Syed Firdaus Ashraf | June 05, 2006 12:30 IST
Where is Lucky Ali?
Few people know the answer to that question. And it wasn't easy for us to locate him either. After repeated attempts to reach him, we found that the singer has settled down at his farmhouse near Bangalore.
Does this mean he is saying goodbye to music and acting forever? "No way," he told rediff.com over the phone. "I just wanted dry climate, which is why I came to Bangalore. I am still doing my music and working on something at the moment."
The singer, who stormed the music world with his album O Sanam, made it big in the late 1990s but then shifted his attention to playback singing. Ek pal ka jeena and Kya kehti hai pawan from Kaho Naa... Pyaar Hai were both huge hits. Lucky then turned his attention to acting, and gave us Kaante. He followed this with two unsuccessful films -- Sur, then Kasak with Pakistani actress Meera, before disappearing from Mumbai.
Why not move to hill stations near Mumbai like Khandala and Lonavala? "No way," he says. "They too have become as crowded as Mumbai. There has been too much development there. I grew up in Mussorie, where there was so much open space and greenery. I feel I am a hill station and farm person, which is possibly why I came back here."
Lucky has, lately, been taking field trips across India, visiting small towns and villages to meet farmers from different parts of the country. He says the experience has moved him and shown him a very different side of India. "There is so much poverty in some parts of our country that it is beyond my imagination. We, in cities, are busy living in congested areas without knowing what is happening in our villages," he says.
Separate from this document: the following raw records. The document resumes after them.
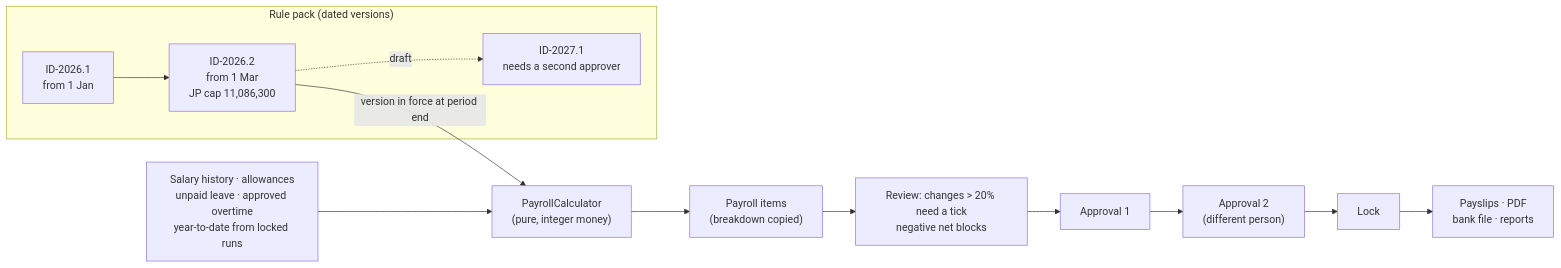
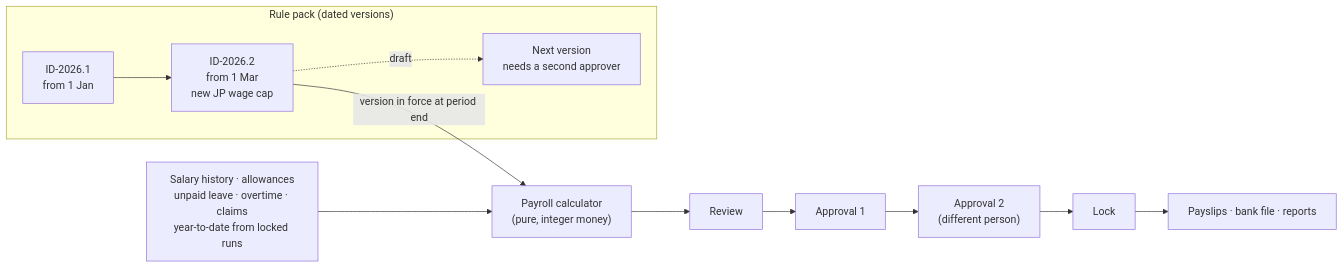
The diagram in README.md (geffaa/roster-hris), drawn with Mermaid before and after one commit. The commit also changed other lines of this file and 54 other files, not shown here.

````diff
--- a/README.md
+++ b/README.md
@@ -18,11 +42,10 @@
 ```mermaid
 flowchart LR
     subgraph Pack["Rule pack (dated versions)"]
-        V1["ID-2026.1<br/>from 1 Jan"] --> V2["ID-2026.2<br/>from 1 Mar<br/>JP cap 11,086,300"]
-        V2 -.draft.-> V3["ID-2027.1<br/>needs a second approver"]
+        V1["ID-2026.1<br/>from 1 Jan"] --> V2["ID-2026.2<br/>from 1 Mar<br/>new JP wage cap"]
+        V2 -.draft.-> V3["Next version<br/>needs a second approver"]
     end
-    Inputs["Salary history · allowances<br/>unpaid leave · approved overtime<br/>year-to-date from locked runs"] --> Calc
-    V2 -- "version in force at period end" --> Calc["PayrollCalculator<br/>(pure, integer money)"]
-    Calc --> Items["Payroll items<br/>(breakdown copied)"]
-    Items --> Review["Review: changes > 20% need a tick<br/>negative net blocks"] --> A1["Approval 1"] --> A2["Approval 2<br/>(different person)"] --> Lock["Lock"] --> Slips["Payslips · PDF<br/>bank file · reports"]
+    Inputs["Salary history · allowances<br/>unpaid leave · overtime · claims<br/>year-to-date from locked runs"] --> Calc
+    V2 -- "version in force at period end" --> Calc["Payroll calculator<br/>(pure, integer money)"]
+    Calc --> Review["Review"] --> A1["Approval 1"] --> A2["Approval 2<br/>(different person)"] --> Lock["Lock"] --> Out["Payslips · bank file · reports"]
 ```
````
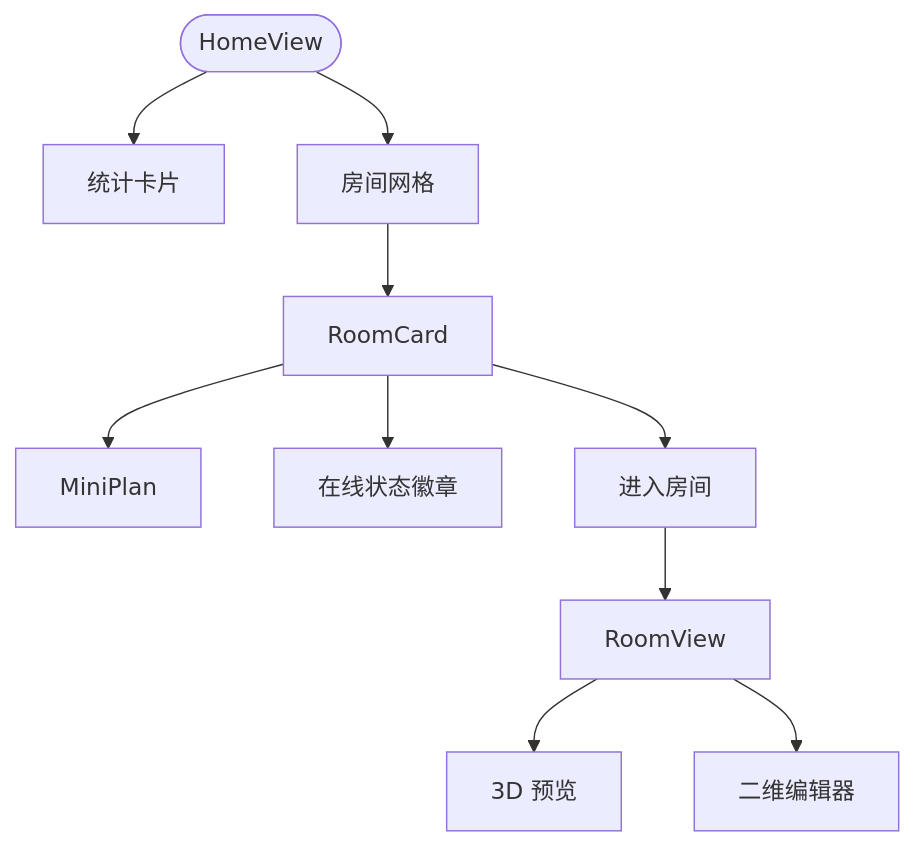
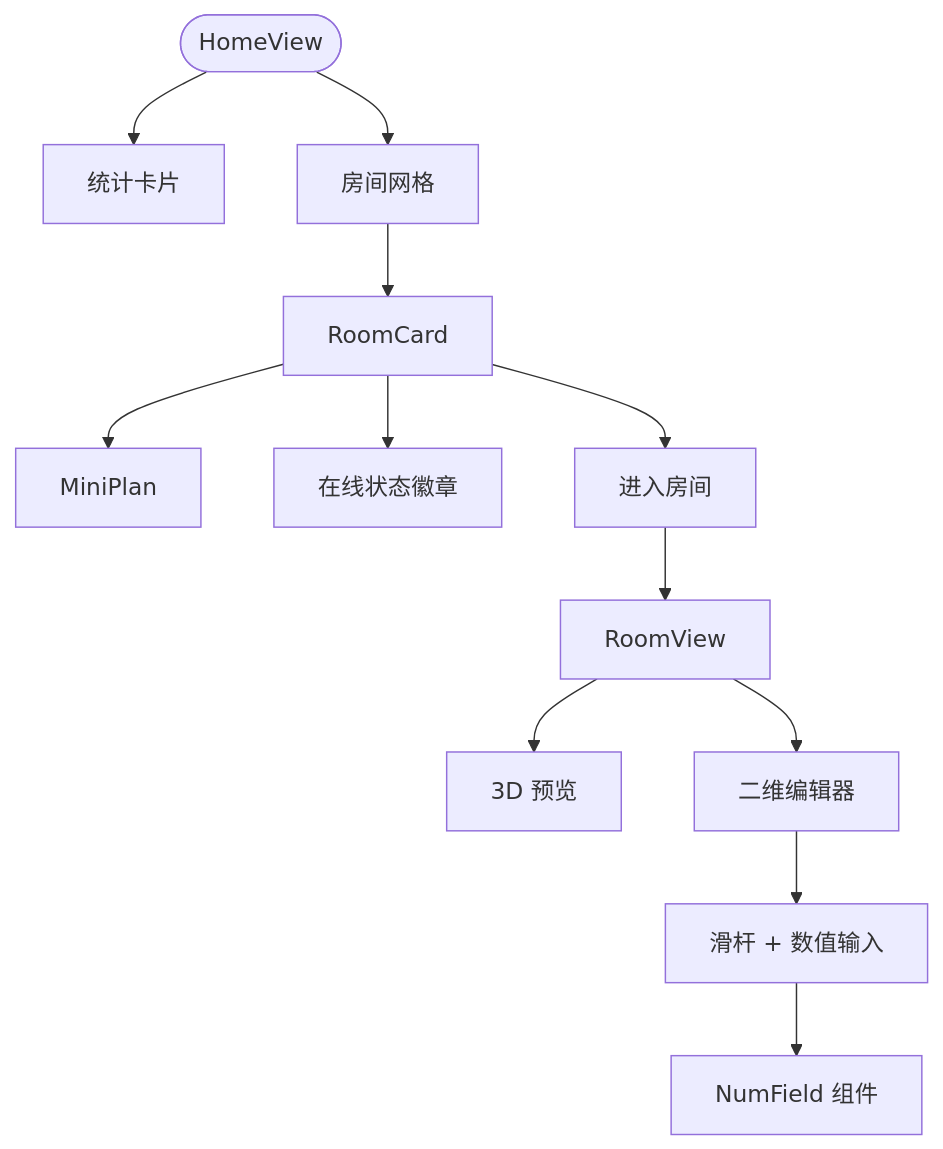
The fifth of 9 diagrams in .qoder/repowiki/zh/content/Web控制台/UI组件架构.md (zh79325/opple-cloud-adapter), drawn with Mermaid before and after one commit. The commit also changed other lines of this file and 29 other files, not shown here.

````diff
--- a/.qoder/repowiki/zh/content/Web控制台/UI组件架构.md
+++ b/.qoder/repowiki/zh/content/Web控制台/UI组件架构.md
@@ -174,12 +210,14 @@
 ```mermaid
 flowchart TD
 Start(["HomeView"]) --> Stats["统计卡片"]
 Start --> Rooms["房间网格"]
 Rooms --> Card["RoomCard"]
 Card --> Plan["MiniPlan"]
 Card --> Badge["在线状态徽章"]
 Card --> Enter["进入房间"]
 Enter --> RoomView["RoomView"]
 RoomView --> ViewMode["3D 预览"]
 RoomView --> EditMode["二维编辑器"]
+EditMode --> Controls["滑杆 + 数值输入"]
+Controls --> NumField["NumField 组件"]
 ```
````
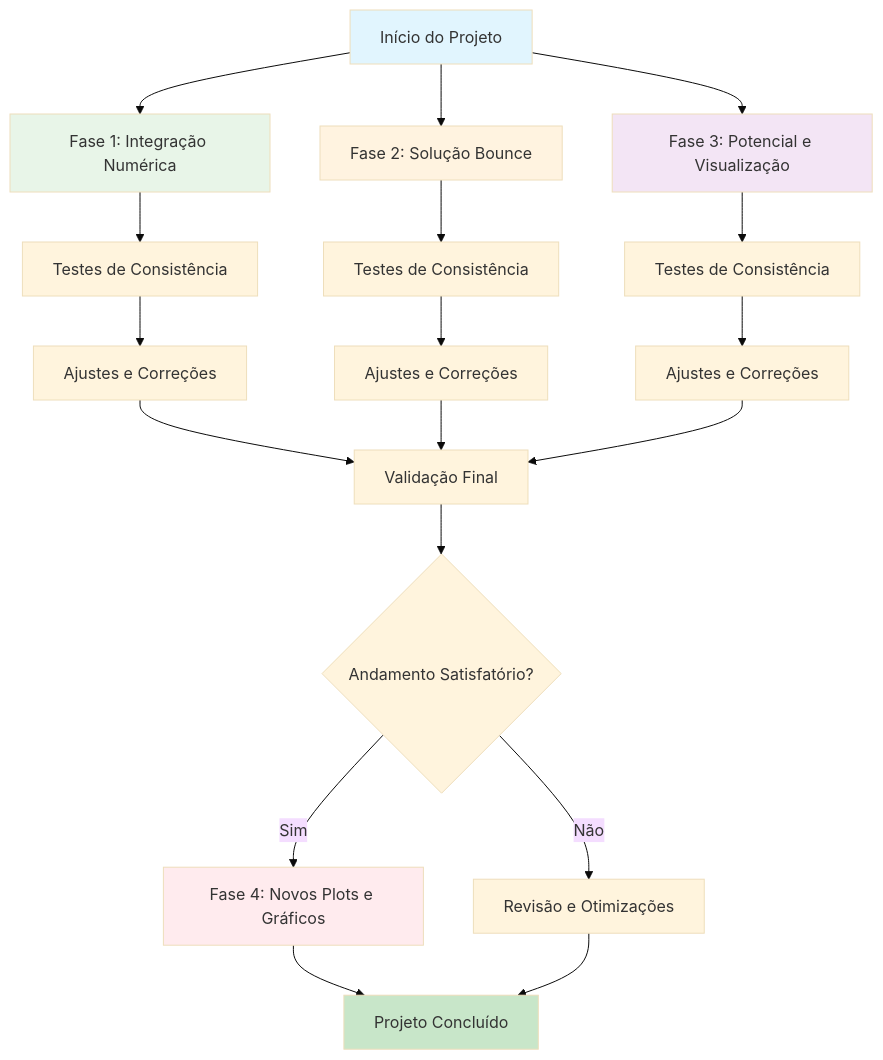
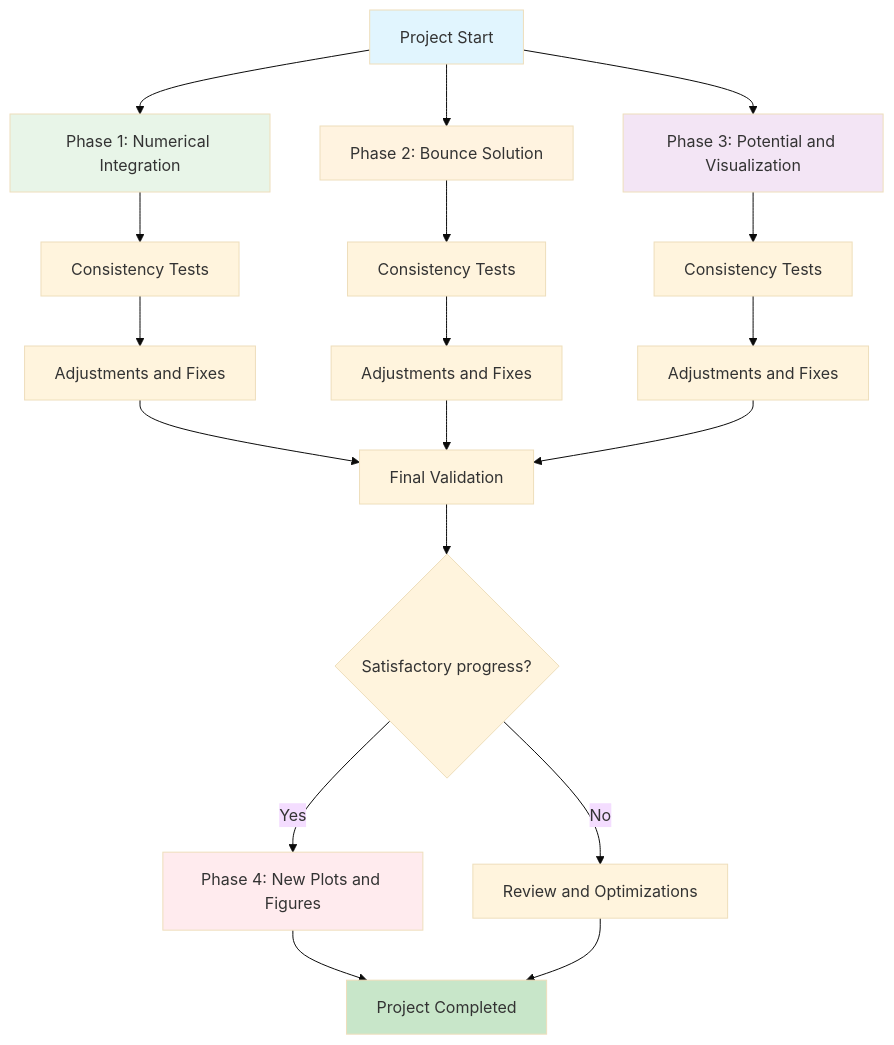
Before and after one commit to IgorStellet/GW_FOPT_Simulation: the third of 3 diagrams in README.md, drawn with Mermaid (base theme). The commit also changed other lines of this file, not shown here.

````diff
--- a/README.md
+++ b/README.md
@@ -166,33 +164,33 @@
 ```mermaid
 graph TD
-    Start[Início do Projeto] --> Phase1[Fase 1: Integração Numérica]
-    Start --> Phase2[Fase 2: Solução Bounce]
-    Start --> Phase3[Fase 3: Potencial e Visualização]
+    Start[Project Start] --> Phase1[Phase 1: Numerical Integration]
+    Start --> Phase2[Phase 2: Bounce Solution]
+    Start --> Phase3[Phase 3: Potential and Visualization]
     
-    Phase1 --> Test1[Testes de Consistência]
-    Phase2 --> Test2[Testes de Consistência]
-    Phase3 --> Test3[Testes de Consistência]
+    Phase1 --> Test1[Consistency Tests]
+    Phase2 --> Test2[Consistency Tests]
+    Phase3 --> Test3[Consistency Tests]
     
-    Test1 --> Adjust1[Ajustes e Correções]
-    Test2 --> Adjust2[Ajustes e Correções]
-    Test3 --> Adjust3[Ajustes e Correções]
+    Test1 --> Adjust1[Adjustments and Fixes]
+    Test2 --> Adjust2[Adjustments and Fixes]
+    Test3 --> Adjust3[Adjustments and Fixes]
     
-    Adjust1 --> FinalValidation[Validação Final]
+    Adjust1 --> FinalValidation[Final Validation]
     Adjust2 --> FinalValidation
     Adjust3 --> FinalValidation
     
-    FinalValidation --> Decision{Andamento Satisfatório?}
+    FinalValidation --> Decision{Satisfactory progress?}
     
-    Decision -- Sim --> Phase4[Fase 4: Novos Plots e Gráficos]
-    Decision -- Não --> Review[Revisão e Otimizações]
+    Decision -- Yes --> Phase4[Phase 4: New Plots and Figures]
+    Decision -- No --> Review[Review and Optimizations]
     
-    Phase4 --> ProjectEnd[Projeto Concluído]
+    Phase4 --> ProjectEnd[Project Completed]
     Review --> ProjectEnd
 
     style Start fill:#e1f5fe
     style Phase1 fill:#e8f5e8
     style Phase2 fill:#fff3e0
     style Phase3 fill:#f3e5f5
     style Phase4 fill:#ffebee
     style ProjectEnd fill:#c8e6c9
 ```
````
We last saw a picture of Lucky when he was participating in a protest against the World Trade Organisation to protect the interests of farmers. When asked about his role there, he says, "I am also a farmer. I know genetic foods are spoiling our land and crops. There are multinational companies experimenting with chemicals to give us better crops, but the fact is they are ruining our farms, which is why I am opposing that move." He says he wants to continue farming the way he has been for years. "We, in India, have been farming for thousands of years. We don't want the WTO or multinational companies to teach us how to."
Does that mean his celebrity status is making things different for anti-WTO campaigners? "I don't know about that and don't even care. I am concerned about the plight of farmers in India because they are not being treated well by the WTO."
And yes, he immediately denies that he is joining a political party. "I just felt I had to be a part of the anti-WTO movement, which is why I expressed my displeasure. I am not interested in politics. I have a lot to learn now and I am making an honest effort," says Lucky.
Finally, does he plan to come back to Mumbai in the near future? "I am not an actor by profession," he says, "therefore, I could never connect with people in the film industry. But I am happy to be doing what I am doing right now."